ALBUQUERQUE, N.M. — Hometown golf hero Notah Begay shared his vision for improving the financial and physical well-being of New Mexicans, especially its native communities, during a talk Wednesday at the Albuquerque Economic Forum.
Begay — famous for excelling on championship golf teams at Albuquerque Academy and Stanford University, where he roomed with Tiger Woods — shared anecdotes and humorous asides with an overflow crowd at the Indian Pueblo Cultural Center.
“This isn’t a place I thought I’d be standing when I picked up a pair of used golf clubs at the age of 6,” said Begay.
He attributed much of his success as an athlete and businessman to his friendship with State Investment Officer Steve Moise (who was in the audience), extra tutoring to help him grow academically and kind people who bought bus tickets so he could get to tournaments.
Now the first full-blooded Native American on the PGA Tour is teeing off an other efforts.
When Begay isn’t busy consulting on building golf courses all over the world and providing commentary on the NBC Golf Channel, he’s also leading the charge against Native American childhood obesity and Type 2 diabetes through his NB3 Foundation. The national organization has partnered with the Johns Hopkins Center for Indian Health to get Native American youths active in sports, fitness and improving nutrition.
The issue “drastically impacts everyone in this room, because of the huge health care costs coming down the road” if the epidemic of childhood obesity isn’t dealt with more seriously, said Begay. A national NB3Fit Day recently helped create awareness and activity for native communities across the country. More than 10,000 young people took part in kickball, swimming and dancing for the inaugural event.
Begay also has teamed with accounting firm REDW to help build the firm’s business in Indian country. Begay is the brand ambassador for REDW, connecting the firm to accounting and financial reporting services for tribes and their enterprises.

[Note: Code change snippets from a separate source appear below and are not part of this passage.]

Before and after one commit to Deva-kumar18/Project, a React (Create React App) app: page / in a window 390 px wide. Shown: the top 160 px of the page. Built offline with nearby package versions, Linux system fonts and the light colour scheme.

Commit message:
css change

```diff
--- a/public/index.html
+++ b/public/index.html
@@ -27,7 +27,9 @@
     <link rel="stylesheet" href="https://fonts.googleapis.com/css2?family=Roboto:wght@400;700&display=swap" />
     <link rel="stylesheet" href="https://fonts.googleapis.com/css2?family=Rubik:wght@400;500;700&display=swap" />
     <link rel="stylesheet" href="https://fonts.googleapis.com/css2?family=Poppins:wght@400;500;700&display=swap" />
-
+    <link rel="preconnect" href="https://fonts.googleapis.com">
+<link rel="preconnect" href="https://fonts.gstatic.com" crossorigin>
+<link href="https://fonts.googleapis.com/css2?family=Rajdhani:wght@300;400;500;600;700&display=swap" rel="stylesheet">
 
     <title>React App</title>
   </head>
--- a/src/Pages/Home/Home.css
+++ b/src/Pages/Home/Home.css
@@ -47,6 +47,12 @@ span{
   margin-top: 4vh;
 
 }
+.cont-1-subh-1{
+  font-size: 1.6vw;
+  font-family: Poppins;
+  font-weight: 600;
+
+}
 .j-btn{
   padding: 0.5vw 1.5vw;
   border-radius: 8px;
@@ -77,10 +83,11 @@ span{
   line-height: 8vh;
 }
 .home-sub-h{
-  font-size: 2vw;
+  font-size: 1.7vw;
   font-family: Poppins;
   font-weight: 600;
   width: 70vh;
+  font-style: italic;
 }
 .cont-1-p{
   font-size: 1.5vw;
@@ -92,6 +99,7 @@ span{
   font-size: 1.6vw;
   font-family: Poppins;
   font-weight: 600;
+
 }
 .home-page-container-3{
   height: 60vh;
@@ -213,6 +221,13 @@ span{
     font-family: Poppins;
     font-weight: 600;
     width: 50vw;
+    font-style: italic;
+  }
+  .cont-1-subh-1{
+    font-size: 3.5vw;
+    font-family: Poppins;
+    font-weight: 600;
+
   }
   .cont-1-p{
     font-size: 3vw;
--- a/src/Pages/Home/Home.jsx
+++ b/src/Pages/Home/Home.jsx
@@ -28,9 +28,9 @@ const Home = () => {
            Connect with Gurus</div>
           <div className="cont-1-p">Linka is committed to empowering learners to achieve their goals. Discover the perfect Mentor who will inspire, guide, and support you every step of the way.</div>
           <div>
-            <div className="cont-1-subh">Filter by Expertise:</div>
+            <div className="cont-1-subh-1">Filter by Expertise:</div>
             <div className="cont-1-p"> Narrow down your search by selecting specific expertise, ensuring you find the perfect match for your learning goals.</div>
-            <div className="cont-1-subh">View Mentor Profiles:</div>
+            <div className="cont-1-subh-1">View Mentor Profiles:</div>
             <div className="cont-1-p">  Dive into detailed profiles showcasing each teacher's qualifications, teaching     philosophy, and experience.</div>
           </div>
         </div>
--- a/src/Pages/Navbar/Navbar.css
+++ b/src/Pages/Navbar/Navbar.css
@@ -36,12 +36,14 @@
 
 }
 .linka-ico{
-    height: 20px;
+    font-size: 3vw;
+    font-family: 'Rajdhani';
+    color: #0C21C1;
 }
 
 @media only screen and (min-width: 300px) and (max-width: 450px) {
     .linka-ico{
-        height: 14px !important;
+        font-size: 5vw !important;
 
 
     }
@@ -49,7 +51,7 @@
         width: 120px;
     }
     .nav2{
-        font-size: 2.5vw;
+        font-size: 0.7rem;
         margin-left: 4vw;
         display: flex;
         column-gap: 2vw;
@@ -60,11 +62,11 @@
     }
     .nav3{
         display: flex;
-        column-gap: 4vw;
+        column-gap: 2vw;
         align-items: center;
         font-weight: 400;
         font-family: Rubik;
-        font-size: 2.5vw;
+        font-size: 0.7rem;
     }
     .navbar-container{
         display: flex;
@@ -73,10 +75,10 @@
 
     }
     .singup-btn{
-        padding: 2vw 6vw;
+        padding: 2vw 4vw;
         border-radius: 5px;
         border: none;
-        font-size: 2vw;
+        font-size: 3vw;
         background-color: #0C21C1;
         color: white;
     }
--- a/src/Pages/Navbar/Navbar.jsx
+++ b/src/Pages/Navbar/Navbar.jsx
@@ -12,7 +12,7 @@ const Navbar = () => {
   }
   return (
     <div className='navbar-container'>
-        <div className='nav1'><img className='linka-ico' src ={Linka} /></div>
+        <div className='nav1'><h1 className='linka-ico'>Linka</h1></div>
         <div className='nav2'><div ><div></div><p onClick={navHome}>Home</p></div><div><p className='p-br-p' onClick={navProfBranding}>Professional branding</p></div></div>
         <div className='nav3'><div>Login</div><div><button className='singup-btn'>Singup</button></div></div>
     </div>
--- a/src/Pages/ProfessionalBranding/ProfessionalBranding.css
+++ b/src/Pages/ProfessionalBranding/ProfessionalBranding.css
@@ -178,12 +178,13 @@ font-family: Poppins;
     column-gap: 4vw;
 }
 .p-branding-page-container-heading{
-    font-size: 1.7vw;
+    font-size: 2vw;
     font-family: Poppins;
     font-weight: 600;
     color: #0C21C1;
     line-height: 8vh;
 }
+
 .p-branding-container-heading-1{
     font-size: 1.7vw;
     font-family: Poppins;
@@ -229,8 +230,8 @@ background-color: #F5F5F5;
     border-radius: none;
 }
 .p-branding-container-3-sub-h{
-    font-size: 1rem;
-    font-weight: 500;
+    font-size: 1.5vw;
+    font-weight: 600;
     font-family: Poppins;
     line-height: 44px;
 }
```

The initiative also funds financial literacy courses. REDW, NB3 and a Junior Achievement flagship program has been launched at the Santa Fe Indian School with the goal of replicating the program at other Native American educational institutions.